Two Rezonings and Three Cheers for City Council

The approval of a neighborhood rezoning in Inwood and a tech hub in Union Square will help New York City continue to thrive for generations to come.

Inwood is Manhattan’s northernmost neighborhood bounded by the Harlem River to the north and east, and the Hudson River to the west. The thoughtful and sensible rezoning package includes construction of a two-acre waterfront park, various infrastructure improvements and the redevelopment of the Inwood library – which will include 100 percent deeply affordable units for the neighborhood and a universal pre-K center.

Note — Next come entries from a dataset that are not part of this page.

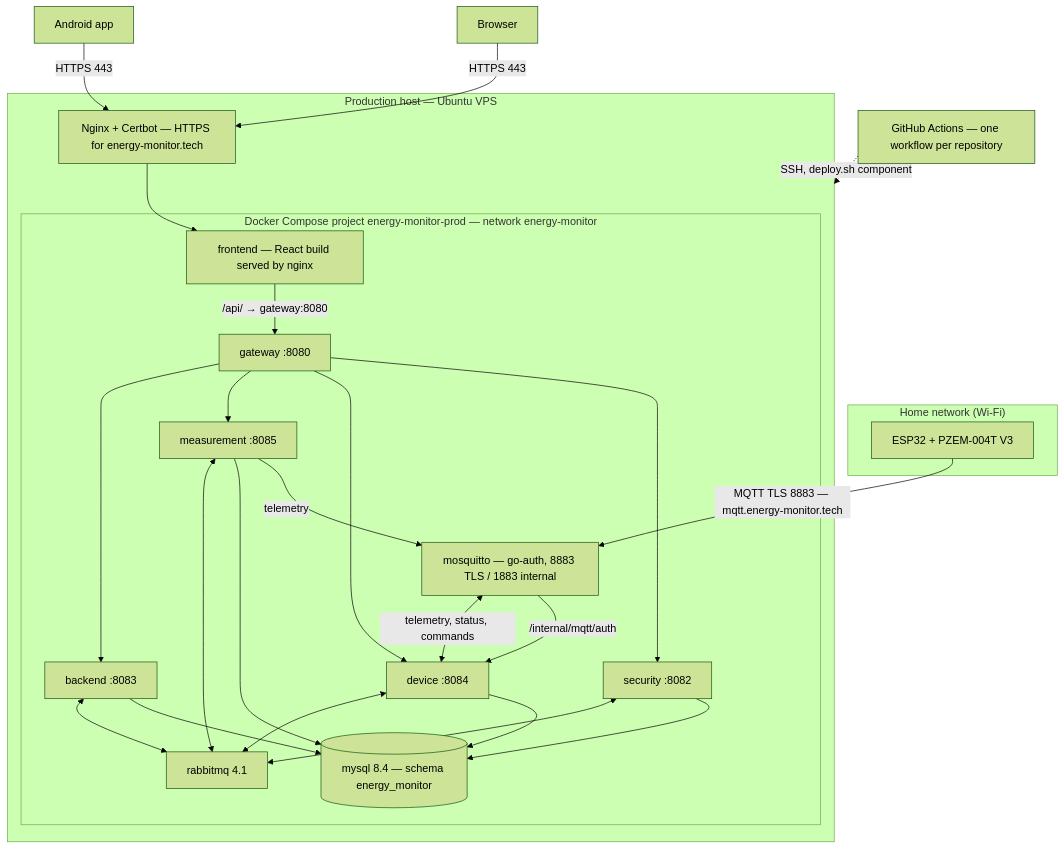
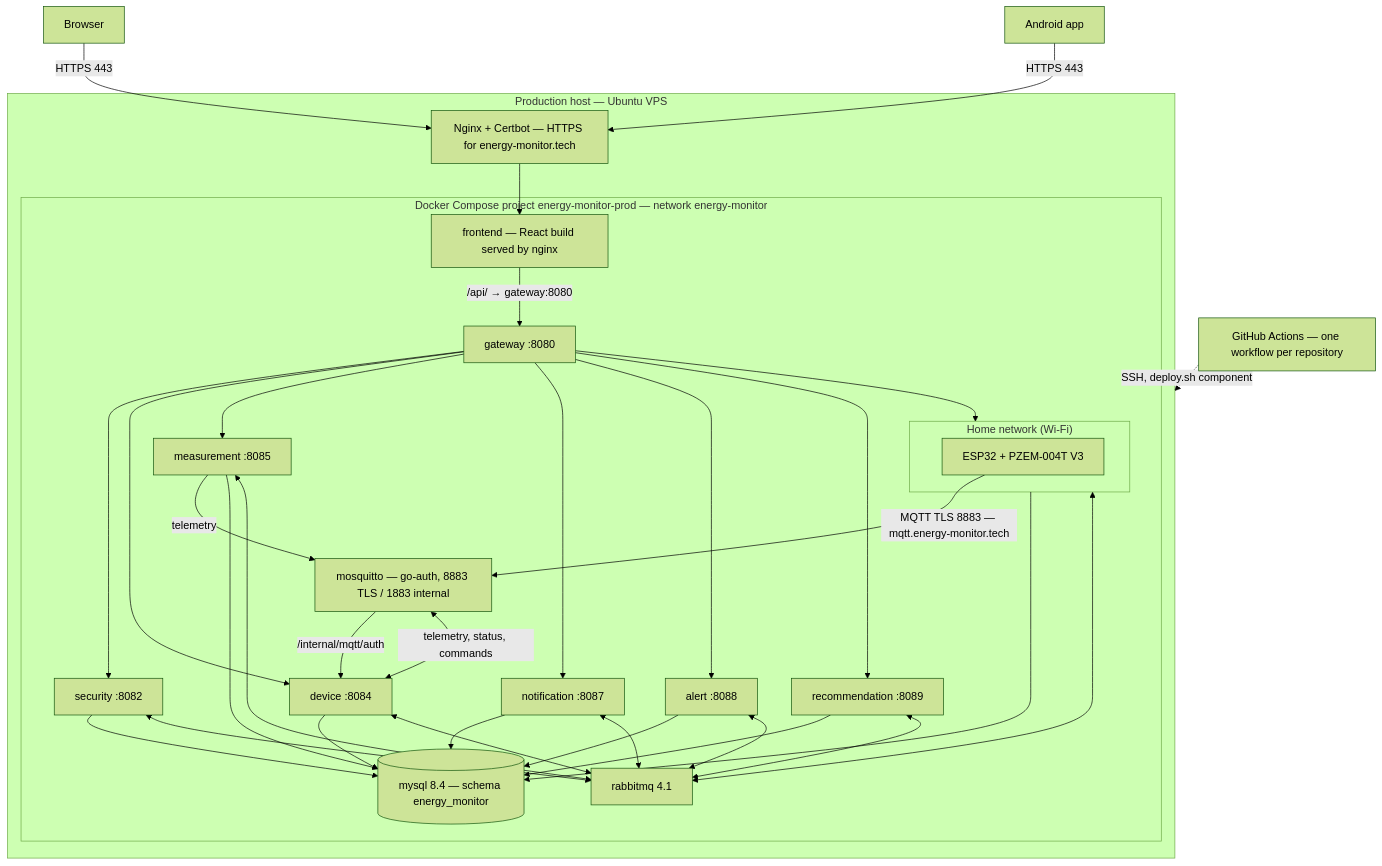
The diagram in 05-architecture/deployment.md (code-sena/en-monitor-docs), drawn with Mermaid (forest theme) before and after one commit. The commit also changed other lines of this file and 12 other files, not shown here.

Commit message:
docs(architecture): describe the final architecture, deployment and decisions after the retirement of the monolith

````diff
--- a/05-architecture/deployment.md
+++ b/05-architecture/deployment.md
@@ -11,37 +11,40 @@
 ```mermaid
 flowchart TB
     subgraph home["Home network (Wi-Fi)"]
         esp[ESP32 + PZEM-004T V3]
     end
 
     subgraph vps["Production host — Ubuntu VPS"]
         nginxhost[Nginx + Certbot — HTTPS for energy-monitor.tech]
         subgraph docker["Docker Compose project energy-monitor-prod — network energy-monitor"]
             web[frontend — React build served by nginx]
             gw[gateway :8080]
             sec[security :8082]
             dev[device :8084]
             meas[measurement :8085]
-            back[backend :8083]
+            home[home :8086]
+            notif[notification :8087]
+            alert[alert :8088]
+            rec[recommendation :8089]
             mqttbroker[mosquitto — go-auth, 8883 TLS / 1883 internal]
             rabbit[rabbitmq 4.1]
             mysql[(mysql 8.4 — schema energy_monitor)]
         end
     end
 
     browser[Browser] -->|HTTPS 443| nginxhost
     android[Android app] -->|HTTPS 443| nginxhost
     nginxhost --> web
     web -->|/api/ → gateway:8080| gw
-    gw --> sec & dev & meas & back
+    gw --> sec & dev & meas & home & notif & alert & rec
 
     esp -->|MQTT TLS 8883 — mqtt.energy-monitor.tech| mqttbroker
     mqttbroker -->|/internal/mqtt/auth| dev
     dev <-->|telemetry, status, commands| mqttbroker
     meas -->|telemetry| mqttbroker
 
-    sec & dev & meas & back --> mysql
-    sec & dev & meas & back <--> rabbit
+    sec & dev & meas & home & notif & alert & rec --> mysql
+    sec & dev & meas & home & notif & alert & rec <--> rabbit
 
     gha[GitHub Actions — one workflow per repository] -.->|SSH, deploy.sh component| vps
 ```
````
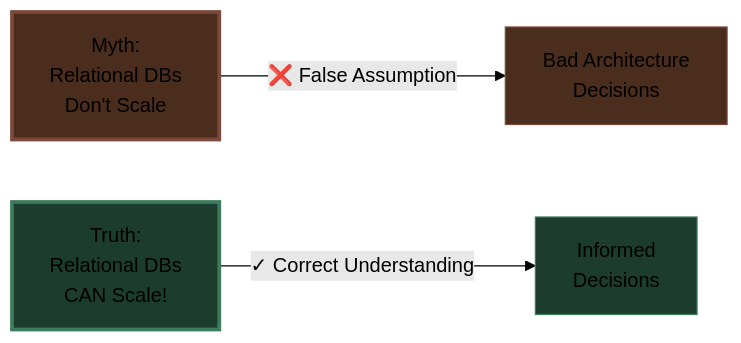
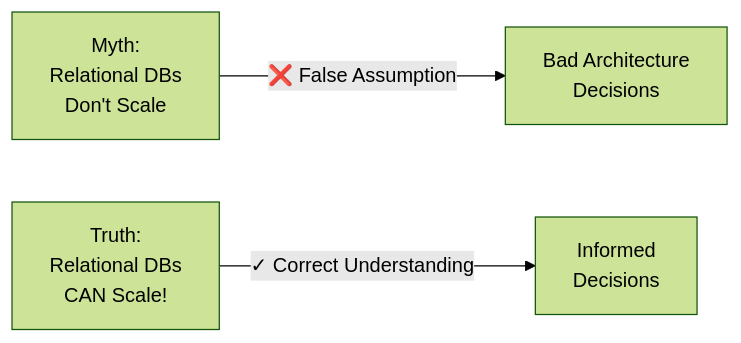
One commit to Yash-Kavaiya/The-System-Design-Masterclass changed the third of 21 diagrams in system design beginner/10. Picking the right database.md. Above: the diagram before and after it, drawn with Mermaid (forest theme). The commit also changed other lines of this file, not shown here.

````diff
--- a/system design beginner/10. Picking the right database.md
+++ b/system design beginner/10. Picking the right database.md
@@ -69,15 +62,11 @@
 ```mermaid
 graph LR
     MYTH[Myth:<br/>Relational DBs<br/>Don't Scale]
     
     TRUTH[Truth:<br/>Relational DBs<br/>CAN Scale!]
     
     MYTH -->|❌ False Assumption| BAD[Bad Architecture<br/>Decisions]
     
     TRUTH -->|✓ Correct Understanding| GOOD[Informed<br/>Decisions]
     
-    style MYTH fill:#4a2d1c,stroke:#7c4a3c,stroke-width:3px
-    style TRUTH fill:#1c3d2d,stroke:#3c7c5c,stroke-width:3px
-    style BAD fill:#4a2d1c,stroke:#7c4a3c
-    style GOOD fill:#1c3d2d,stroke:#3c7c5c
 ```
````
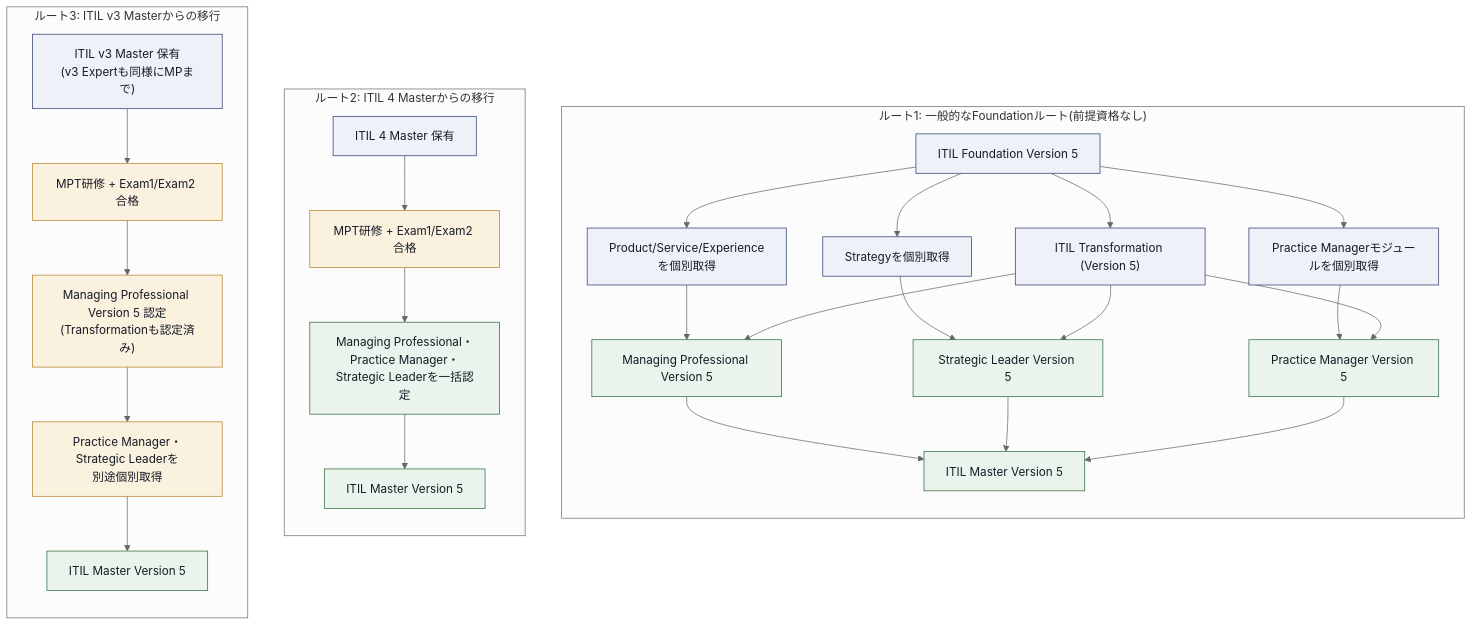
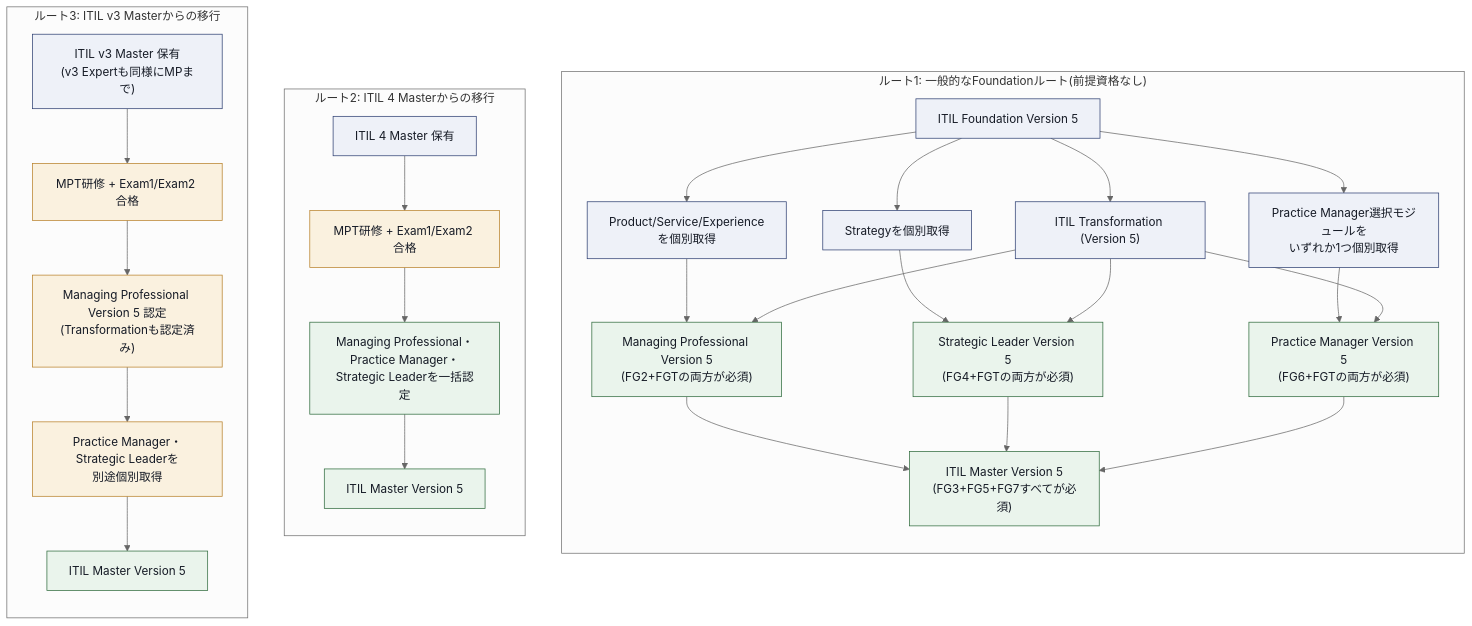
The first of 9 diagrams in Itil-managing-professional-transition-v5-guide.md (myoshi2891/Management-Team-Building-Studies), drawn with Mermaid (neutral theme) before and after one commit. The commit also changed other lines of this file and 3 other files, not shown here.

Commit message:
docs(itil): refine certification path diagrams, recertification rules, and historical timeline

````diff
--- a/Itil-managing-professional-transition-v5-guide.md
+++ b/Itil-managing-professional-transition-v5-guide.md
@@ -44,41 +44,41 @@
 ```mermaid
 flowchart TB
     subgraph RouteGeneral["ルート1: 一般的なFoundationルート(前提資格なし)"]
         direction TB
         FG["ITIL Foundation Version 5"] --> FG2["Product/Service/Experienceを個別取得"]
-        FG2 --> FG3["Managing Professional Version 5"]
+        FG2 --> FG3["Managing Professional Version 5<br/>(FG2+FGTの両方が必須)"]
         FG --> FG4["Strategyを個別取得"]
-        FG4 --> FG5["Strategic Leader Version 5"]
-        FG --> FG6["Practice Managerモジュールを個別取得"]
-        FG6 --> FG7["Practice Manager Version 5"]
+        FG4 --> FG5["Strategic Leader Version 5<br/>(FG4+FGTの両方が必須)"]
+        FG --> FG6["Practice Manager選択モジュールを<br/>いずれか1つ個別取得"]
+        FG6 --> FG7["Practice Manager Version 5<br/>(FG6+FGTの両方が必須)"]
         FG --> FGT["ITIL Transformation (Version 5)"]
         FGT --> FG3
         FGT --> FG5
         FGT --> FG7
-        FG3 --> FG8["ITIL Master Version 5"]
+        FG3 --> FG8["ITIL Master Version 5<br/>(FG3+FG5+FG7すべてが必須)"]
         FG5 --> FG8
         FG7 --> FG8
     end
 
     subgraph Route4["ルート2: ITIL 4 Masterからの移行"]
         direction TB
         M4["ITIL 4 Master 保有"] --> MPT4["MPT研修 + Exam1/Exam2 合格"]
         MPT4 --> M4R["Managing Professional・Practice Manager・<br/>Strategic Leaderを一括認定"]
         M4R --> M4M["ITIL Master Version 5"]
     end
 
     subgraph RouteV3["ルート3: ITIL v3 Masterからの移行"]
         direction TB
         M3["ITIL v3 Master 保有<br/>(v3 Expertも同様にMPまで)"] --> MPT3["MPT研修 + Exam1/Exam2 合格"]
         MPT3 --> M3R["Managing Professional Version 5 認定<br/>(Transformationも認定済み)"]
         M3R --> M3S["Practice Manager・Strategic Leaderを<br/>別途個別取得"]
         M3S --> M3M["ITIL Master Version 5"]
     end
 
     classDef box fill:#EEF1F8,stroke:#2E3F72,color:#161B26
     classDef hub fill:#FAF1DF,stroke:#B8802A,color:#161B26
     classDef done fill:#EAF4EC,stroke:#2F6B3D,color:#161B26
     class FG,FG2,FG4,FG6,FGT,M4,M3 box
     class MPT4,MPT3,M3R,M3S hub
     class FG3,FG5,FG7,FG8,M4R,M4M,M3M done
 ```
````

Most importantly, the proposal includes the construction of at least 1,500 new affordable housing units in a neighborhood that desperately needs them.  At least 2,500 existing affordable homes in Inwood and Washington Heights will be preserved and protected with new resources to prevent displacement and keep apartment buildings affordable.

The rezoning will help alleviate the pressure on Inwood’s housing stock and provide relief for its long-time residents. In total, the proposal will bring hundreds of millions of dollars of investment to Inwood, which is great news for everyone who visits, works, or lives in the neighborhood.

The Union Square Tech Hub will help modernize Union Square and introduce a 21-story tech center to Manhattan. It will be a truly innovative space. Workforce development programs will be housed on the lower levels. Tech training non-profit and Microsoft grant recipient Civic Hall will be a major component of the building. Five floors will be reserved for early-stage companies and rented at an affordable space, while the rest of the building will be market-rate offices. The pieces of the project are designed to help companies to move, both figuratively and literally, from the bottom to the top.  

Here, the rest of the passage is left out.